On the Eve of Iowa, Social Media Numbers for the Republican Candidates

8 Shares

Courtesy of our friend Steven Kleine, Principal at Ensomo (a social media monitoring and analysis firm), see below for a graph of the online mentions of the various Republican presidential candidates in the week ending Friday, December 30th. (If you want the actual hard numbers, charts are here.)

Click for larger version

Important: these are NATIONAL numbers, not Iowa-specific (Iowa-only numbers would have cost thousands of dollars in any monitoring tool we had access to). So, these data include mentions of the candidates’ names by Republicans, Democrats and others across the country. Hence, they reflect public discussion among members of the online chattering class. Professional journalists and bloggers, note: if you have a news-gathering budget, consider investing in state-specific social media reports in 2012.

A few trends to note:

  1. Ron Paul’s rapid rise and fall, no doubt triggered at least in part to widespread reaction to his newfound prominence in the polls — and the newsletter stories.
  2. Rick Santorum’s sudden spike and fall toward the end of the week.
  3. Newt Gingrich’s steady post-Christmas decline.
  4. Rick Perry’s steadily low numbers (despite major advertising in Iowa). His mentions could be artificially low, though, because Steve had to restrict his query to “Rick Perry,” not “Perry.” Otherwise, mentions of Katy Perry and others (it’s a common name) would have distorted the results.
  5. Also note that Michelle Bachmann’s numbers were so low as to barely register and aren’t included.

Interestingly, the trends get reduced if you exclude “likes” and retweets from the numbers. Likes and retweets indicate amplification of someone else’s opinions rather than the creation of a new opinion or piece of content, so they seem more subject to volatility. They may also suggest which trends are catching on among the broader public rather than the smaller number of actual opinion leaders who create the bulk of the fresh content.

In any case, here are the resulting graphs; note that likes/retweets comprise about 40% of social media mentions in total.

Click for larger version

Social media mentions, retweets and likes excluded

Click for larger version

cpd

8 Shares

4 Comments:

  1. Mark Pack

    An interesting analysis and thanks for sharing. One small thought for the future: any chance of ditching the 3D graphs?
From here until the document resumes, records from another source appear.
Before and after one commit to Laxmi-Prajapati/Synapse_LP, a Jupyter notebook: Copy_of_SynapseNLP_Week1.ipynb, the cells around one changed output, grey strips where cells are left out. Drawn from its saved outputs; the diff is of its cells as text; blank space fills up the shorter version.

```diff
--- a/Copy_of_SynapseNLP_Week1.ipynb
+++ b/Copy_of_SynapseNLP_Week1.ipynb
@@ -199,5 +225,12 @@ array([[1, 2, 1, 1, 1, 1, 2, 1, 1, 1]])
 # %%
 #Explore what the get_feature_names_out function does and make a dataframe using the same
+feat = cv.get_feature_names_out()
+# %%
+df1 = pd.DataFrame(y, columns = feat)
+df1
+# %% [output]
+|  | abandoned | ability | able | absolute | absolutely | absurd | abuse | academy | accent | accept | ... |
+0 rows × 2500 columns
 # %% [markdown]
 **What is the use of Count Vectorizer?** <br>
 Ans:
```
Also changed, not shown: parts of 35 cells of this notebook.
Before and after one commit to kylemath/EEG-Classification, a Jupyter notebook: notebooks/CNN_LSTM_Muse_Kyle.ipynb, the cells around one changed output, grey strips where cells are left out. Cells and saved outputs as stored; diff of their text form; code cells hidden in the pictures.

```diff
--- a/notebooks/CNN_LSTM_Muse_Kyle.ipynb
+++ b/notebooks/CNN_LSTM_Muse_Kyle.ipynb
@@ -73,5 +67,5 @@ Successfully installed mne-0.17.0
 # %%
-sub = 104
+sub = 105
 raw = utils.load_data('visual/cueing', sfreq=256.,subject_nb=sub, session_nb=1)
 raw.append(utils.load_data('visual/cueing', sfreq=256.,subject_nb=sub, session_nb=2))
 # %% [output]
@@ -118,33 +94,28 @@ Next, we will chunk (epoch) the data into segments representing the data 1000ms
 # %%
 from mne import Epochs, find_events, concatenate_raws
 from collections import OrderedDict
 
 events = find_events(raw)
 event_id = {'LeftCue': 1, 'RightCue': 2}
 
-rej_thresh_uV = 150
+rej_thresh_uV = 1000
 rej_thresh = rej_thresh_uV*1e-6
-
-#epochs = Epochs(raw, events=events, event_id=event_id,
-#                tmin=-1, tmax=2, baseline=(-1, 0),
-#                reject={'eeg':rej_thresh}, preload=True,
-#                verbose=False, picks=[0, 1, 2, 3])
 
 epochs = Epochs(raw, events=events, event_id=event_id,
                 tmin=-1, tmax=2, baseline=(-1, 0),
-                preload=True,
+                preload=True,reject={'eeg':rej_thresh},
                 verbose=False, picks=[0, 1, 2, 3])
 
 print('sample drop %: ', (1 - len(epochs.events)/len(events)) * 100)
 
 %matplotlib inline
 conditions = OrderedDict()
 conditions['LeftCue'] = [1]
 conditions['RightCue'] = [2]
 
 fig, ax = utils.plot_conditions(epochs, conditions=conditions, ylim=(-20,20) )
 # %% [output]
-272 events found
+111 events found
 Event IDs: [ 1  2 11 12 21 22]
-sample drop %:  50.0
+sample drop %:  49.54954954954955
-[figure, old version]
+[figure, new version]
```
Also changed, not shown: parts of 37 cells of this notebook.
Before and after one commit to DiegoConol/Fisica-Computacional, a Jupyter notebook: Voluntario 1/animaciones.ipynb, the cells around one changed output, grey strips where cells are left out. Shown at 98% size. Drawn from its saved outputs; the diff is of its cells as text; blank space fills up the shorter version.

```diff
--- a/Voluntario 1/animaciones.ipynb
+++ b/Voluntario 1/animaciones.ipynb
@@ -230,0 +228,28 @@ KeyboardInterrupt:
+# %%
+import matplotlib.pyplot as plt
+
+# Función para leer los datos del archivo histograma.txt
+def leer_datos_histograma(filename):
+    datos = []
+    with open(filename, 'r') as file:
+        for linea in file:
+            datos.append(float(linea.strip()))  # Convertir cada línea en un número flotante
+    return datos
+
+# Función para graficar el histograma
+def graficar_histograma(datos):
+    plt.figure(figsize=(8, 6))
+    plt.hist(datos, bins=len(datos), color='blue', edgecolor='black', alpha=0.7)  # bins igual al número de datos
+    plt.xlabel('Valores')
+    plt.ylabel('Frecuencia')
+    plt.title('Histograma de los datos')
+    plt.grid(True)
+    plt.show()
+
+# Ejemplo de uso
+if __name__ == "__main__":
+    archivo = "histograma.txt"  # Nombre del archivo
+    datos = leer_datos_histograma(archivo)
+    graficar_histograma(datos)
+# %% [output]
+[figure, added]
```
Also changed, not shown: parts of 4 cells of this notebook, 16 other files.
The 3D effect makes it much harder to see what the graphs are really showing I think.

  2. Pingback: Ron Paul Could Win Iowa, Based On His Facebook Reach

  3. Pingback: Ron Paul Could Win Iowa, Based On His Facebook Reach – Facebook Is Down

  4. Pingback: e.politics: online advocacy tools & tactics » How Twitter DIDN’T Predict the Iowa Caucus Outcome

Back Top